All of our benchmark results can also be found in our benchmark engine, Bench.
Agisoft Photoscan – 2D to 3D Image Manipulation: link
Agisoft Photoscan creates 3D models from 2D images, a process which is very computationally expensive. The algorithm is split into four distinct phases, and different phases of the model reconstruction require either fast memory, fast IPC, more cores, or even OpenCL compute devices to hand. Agisoft supplied us with a special version of the software to script the process, where we take 50 images of a stately home and convert it into a medium quality model. This benchmark typically takes around 15-20 minutes on a high end PC on the CPU alone, with GPUs reducing the time.
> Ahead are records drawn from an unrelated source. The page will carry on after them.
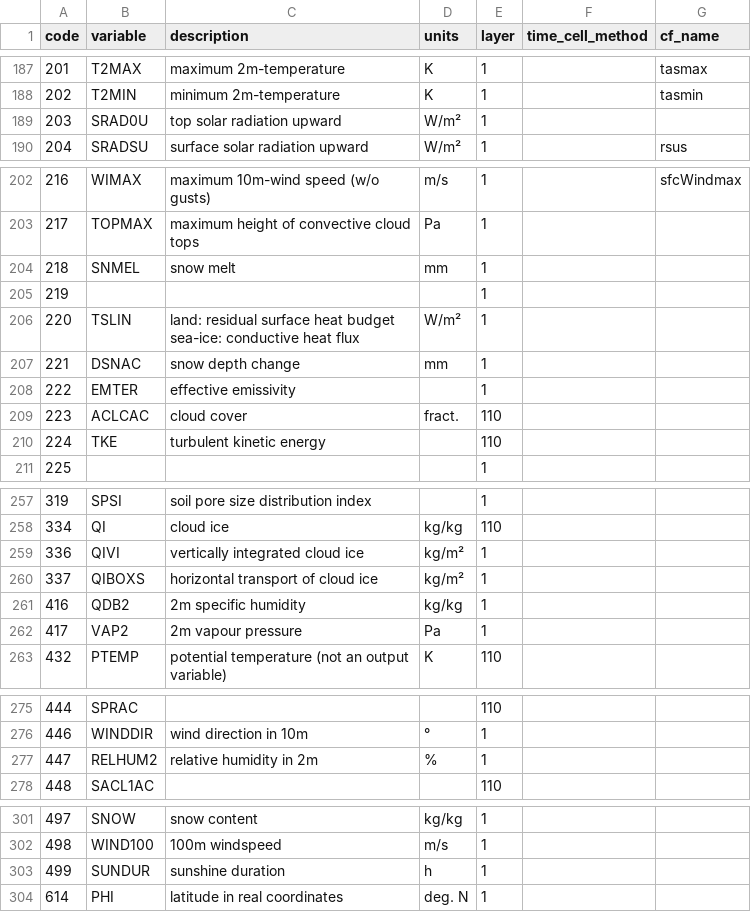
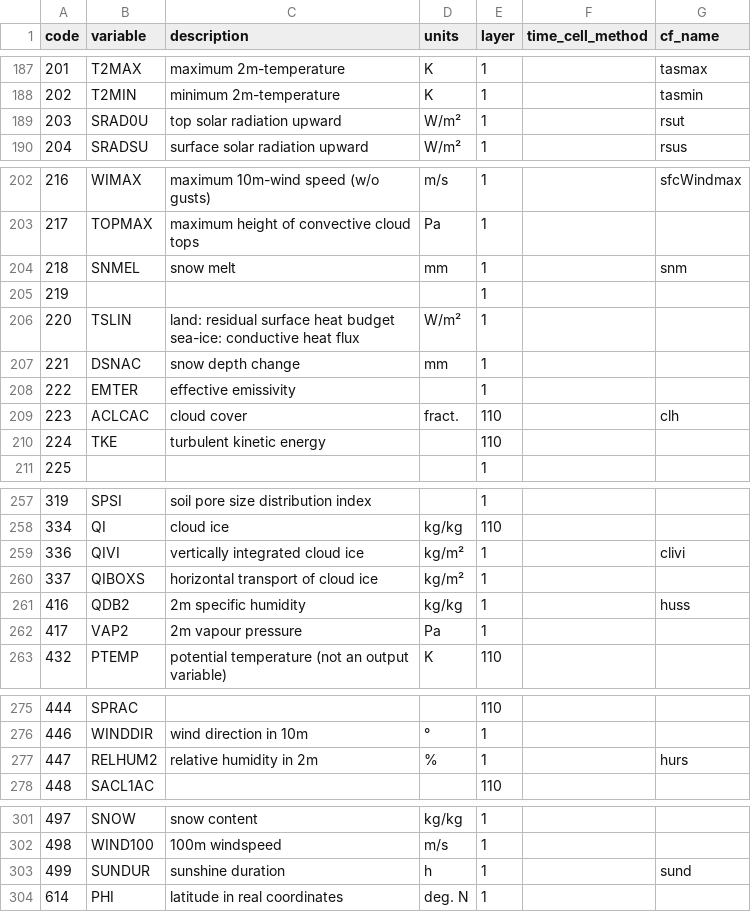
Before and after one commit to remo-rcm/tables, a CSV file: code-list/code-list.csv, drawn as a sheet; only a part is shown, gaps mark what is left out; the diff covers the shown part only.

Commit message:
added some cmor names

```diff
--- a/code-list/code-list.csv
+++ b/code-list/code-list.csv
@@ -188,3 +188,3 @@ code,variable,description,units,layer,time_cell_method,cf_name
 202,T2MIN,minimum 2m-temperature,K,1,,tasmin
-203,SRAD0U,top solar radiation upward,W/m²,1,,
+203,SRAD0U,top solar radiation upward,W/m²,1,,rsut
 204,SRADSU,surface solar radiation upward,W/m²,1,,rsus
@@ -203,3 +203,3 @@ code,variable,description,units,layer,time_cell_method,cf_name
 217,TOPMAX,maximum height of convective cloud tops,Pa,1,,
-218,SNMEL,snow melt,mm,1,,
+218,SNMEL,snow melt,mm,1,,snm
 219,,,,1,,
@@ -208,3 +208,3 @@ code,variable,description,units,layer,time_cell_method,cf_name
 222,EMTER,effective emissivity,,1,,
-223,ACLCAC,cloud cover,fract.,110,,
+223,ACLCAC,cloud cover,fract.,110,,clh
 224,TKE,turbulent kinetic energy,,110,,
@@ -258,5 +258,5 @@ code,variable,description,units,layer,time_cell_method,cf_name
 334,QI,cloud ice,kg/kg,110,,
-336,QIVI,vertically integrated cloud ice,kg/m²,1,,
+336,QIVI,vertically integrated cloud ice,kg/m²,1,,clivi
 337,QIBOXS,horizontal transport of cloud ice,kg/m²,1,,
-416,QDB2,2m specific humidity,kg/kg,1,,
+416,QDB2,2m specific humidity,kg/kg,1,,huss
 417,VAP2,2m vapour pressure,Pa,1,,
@@ -276,3 +276,3 @@ code,variable,description,units,layer,time_cell_method,cf_name
 446,WINDDIR,wind direction in 10m,°,1,,
-447,RELHUM2,relative humidity in 2m,%,1,,
+447,RELHUM2,relative humidity in 2m,%,1,,hurs
 448,SACL1AC,,,110,,
@@ -302,3 +302,3 @@ code,variable,description,units,layer,time_cell_method,cf_name
 498,WIND100,100m windspeed,m/s,1,,
-499,SUNDUR,sunshine duration,h,1,,
+499,SUNDUR,sunshine duration,h,1,,sund
 614,PHI,latitude in real coordinates,deg. N,1,,
```
Also changed, not shown: 24 edited cells elsewhere in this file, code-list/flake.csv.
The different stages of Photoscan have different preferences for frequency and threads, but all the results are in Bench. In this case having threads matters, with the old 8-thread FX CPU barely getting ahead of the Core i3 parts. The i5 takes the lead, showing that having physical cores helps with cache management. This is further reinforced by our results staircase, which put the i3-6320 and i3-6300 at roughly equal timings but the i3-6100 almost 4% behind.
Cinebench is a benchmark based around Cinema 4D, and is fairly well known among enthusiasts for stressing the CPU for a provided workload. Results are given as a score, where higher is better.
Cinebench eats threads, high IPC and high frequency for breakfast. In the single thread test, the high Intel IPC shines through, and our i3 parts sit in unison with AMD behind by up to 40%. In multithreaded land, the 6/8 thread FX processors go ahead of the i3s as expected, and our staircase slightly deviates for the i3-6100 showing that L3 cache creep is slowly coming in.
HandBrake v0.9.9: link
For HandBrake, we take two videos (a 2h20 640x266 DVD rip and a 10min double UHD 3840x4320 animation short) and convert them to x264 format in an MP4 container. Results are given in terms of the frames per second processed, and HandBrake uses as many threads as possible.
The high IPC of the Skylake parts makes a difference for the smaller frame conversion, while threads come into play for the larger resolution frames. In both cases, the regular staircase shows a lack of issues with the L3 cache differences, but it is interesting to see the X4 845 hot on the heels for the high resolution frames despite its cache arrangement. The FX-6350 sits on par with the i3-6100, showcasing the difference between a six-thread much older processor and a four thread latest process part.
Hybrid is a new benchmark, where we take a 4K 1500 frame video and convert it into an x265 format without audio. Results are given in frames per second.
Hybrid is similar to HandBrake, and we again have a regular staircase.